It’s been nearly three months since a shooter in Parkland, Florida, claimed 17 lives with a military-grade rifle inside Marjory Stoneman Douglas High School. Thanks to the bravery of the survivors of that massacre, the debate about gun control in the United States has continued at a steady pace.
Solutions have been proposed by various gun activists including the Parkland teens, but almost everyone seems afraid to tackle the gross amount of firearms already in civilian possession, the most dangerous of which are typically exempt from such proposals.
According to NBC News, a California Democrat is finally ready to challenge that notion. Rep. Eric Stalwell has proposed outlawing “military-style semiautomatic assault weapons” and forcing existing gun owners to sell their weapons or face prosecution. Stalwell penned an op-ed for USA Today with the brilliant title “Ban assault weapons, buy them back, go after resisters.”
The piece aptly points out that all prior proposals to ban assault weapons “would leave millions of assault weapons in our communities for decades to come.”
Stalwell’s proposal suggests up to a $1,000 buyback for every weapon covered by a new ban. He estimates a price tag of $15 billion to reclaim 15 million weapons with the important caveat to “criminally prosecute any who choose to defy [the buyback] by keeping their weapons.”
The policy is modeled after Australia’s mandatory gun buyback laws, which were instituted under a conservative government after a gunman killed 35 people at a popular tourist site in 1996. Supporters credit the campaign with a broad reduction in gun violence and the country hasn’t suffered a similar mass shooting in the years since.
“Australia got it right,” Swalwell wrote.
Typically, Democrats are too afraid of conservative retaliation to make suggestions like Stalwell’s. It’s not surprising, considering the NRA’s propagation that such measures of “gun confiscation” are a slippery slope inevitably leading to the loss of other liberties, but constant inaction from the Democrats on this crisis has been just as problematic.
Stalwell bravely stood up to these arguments, pointing out that he and other Democrats defer too often to Second Amendment activists. Instead, he demands that we learn from the Parkland activists, the only group to effectively hold the country’s attention on this discussion since Columbine nineteen years ago.
“There’s something new and different about the surviving Parkland high schoolers’ demands. They dismiss the moral equivalence we’ve made for far too long regarding the Second Amendment. I’ve been guilty of it myself, telling constituents and reporters that ‘we can protect the Second Amendment and protect lives.’”
Stalwell’s pursuit of the matter is refreshing, as he appears to join several other Democrats who’ve jumped father left after too long toeing the center line on matters such as these. Instead, he writes, “the right to live is supreme over any other.”

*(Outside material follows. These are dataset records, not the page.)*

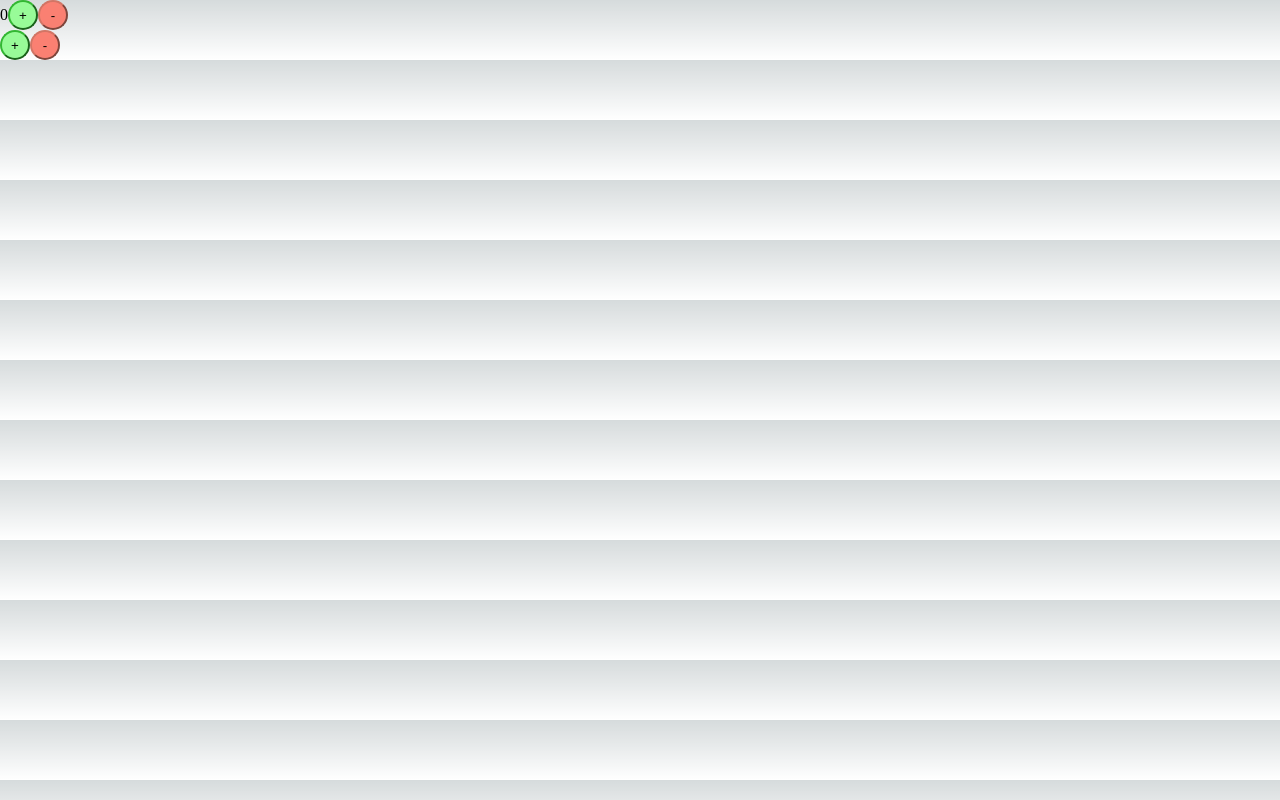
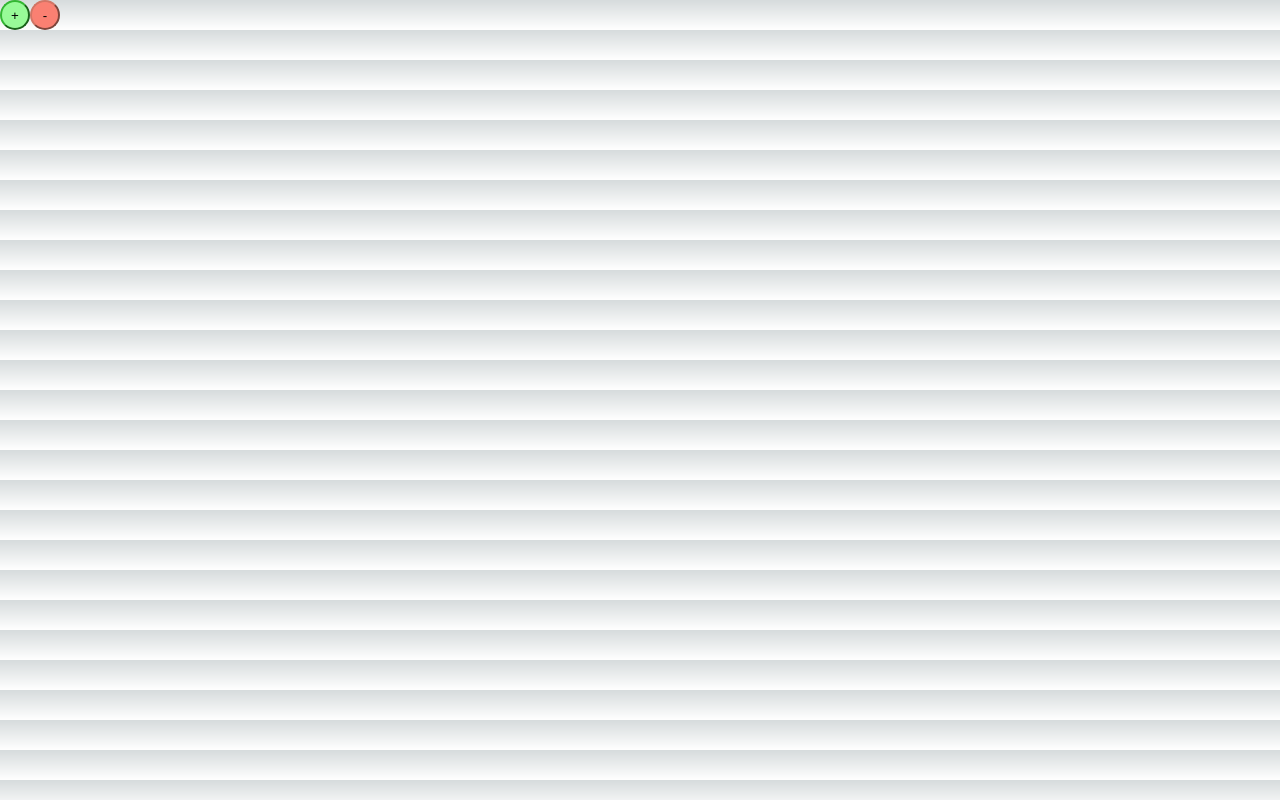
Before and after one commit to Aluonam/contadorTotalCounter, a Next.js app in the folder counter-total-counter/: page /components/AllCounter in a window 1280 px wide. Built offline with nearby package versions, Linux system fonts and the light colour scheme.

Commit message:
allCounter con useState global

```diff
--- a/counter-total-counter/pages/components/AllCounter.jsx
+++ b/counter-total-counter/pages/components/AllCounter.jsx
@@ -1,18 +1,17 @@
-import React, {useState} from 'react'
+import React, {useState, useEffect} from 'react'
 import Counter from './Counter'
 
 const AllCounter = () => {
 
-    const [calculoContador, setCalculoContador] = useState(0)
+    const [allCounter, setAllCounter] = useState([])
 
 
   return (
     <>
-    {calculoContador}
+    {allCounter}
 
-    <Counter calculoContador={calculoContador} setCalculoContador={setCalculoContador}></Counter>
+    <Counter setAllCounter={setAllCounter}></Counter>
     <br></br>
-    <Counter calculoContador={calculoContador} setCalculoContador={setCalculoContador}></Counter>
     </>
   )
 }
--- a/counter-total-counter/pages/components/Counter.jsx
+++ b/counter-total-counter/pages/components/Counter.jsx
@@ -1,17 +1,26 @@
 import React, {useState} from 'react'
 import estiloCSS from '@/pages/components/Counter.module.css'
 
-const Counter = ({calculoContador,setCalculoContador}) => {
+const Counter = ({setAllCounter}) => {
 
 
+    const [calculoContador, setCalculoContador] = useState(0)
 
+
+    const sumar = ()=>{
+        const contador1 = setCalculoContador(calculoContador + 1)
+        setAllCounter(contador1)
+    }
+    const restar = ()=>{
+        const contador1 = setCalculoContador(calculoContador - 1)
+        setAllCounter(contador1)
+    }
 
   return (
     <>
-
-    <button onClick={()=>{setCalculoContador(calculoContador + 1)}}
+    <button onClick={()=>{sumar()}}
         className={estiloCSS.botonSumar}>+</button>
-    <button onClick={()=>{setCalculoContador(calculoContador - 1)}}
+    <button onClick={()=>{restar()}}
         className={estiloCSS.botonRestar}>-</button>
     </>
   )
```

Politicians and activists have long lauded Australia’s successful eradication of gun violence as an “inspiration,” but even the most progressive have left it there. Presumably, fear of losing the corporate sponsorships on which they so depend to function has prevented them from making the very logical suggestion that we follow Australia’s life-saving lead.
At best, most gun safety groups have pushed for tougher background checks and a better system of tracking existing weapons, but no one has had the chutzpah to make the most logical move for weapons with no purpose beyond murder – until Stalwell, that is.
Unfortunately, this isn’t yet a piece of legislation – merely an op-ed – but it is yet another glimmer of hope that the tide in this country is finally turning away from the NRA’s corporate interests.
We may just come out of this alive, after all.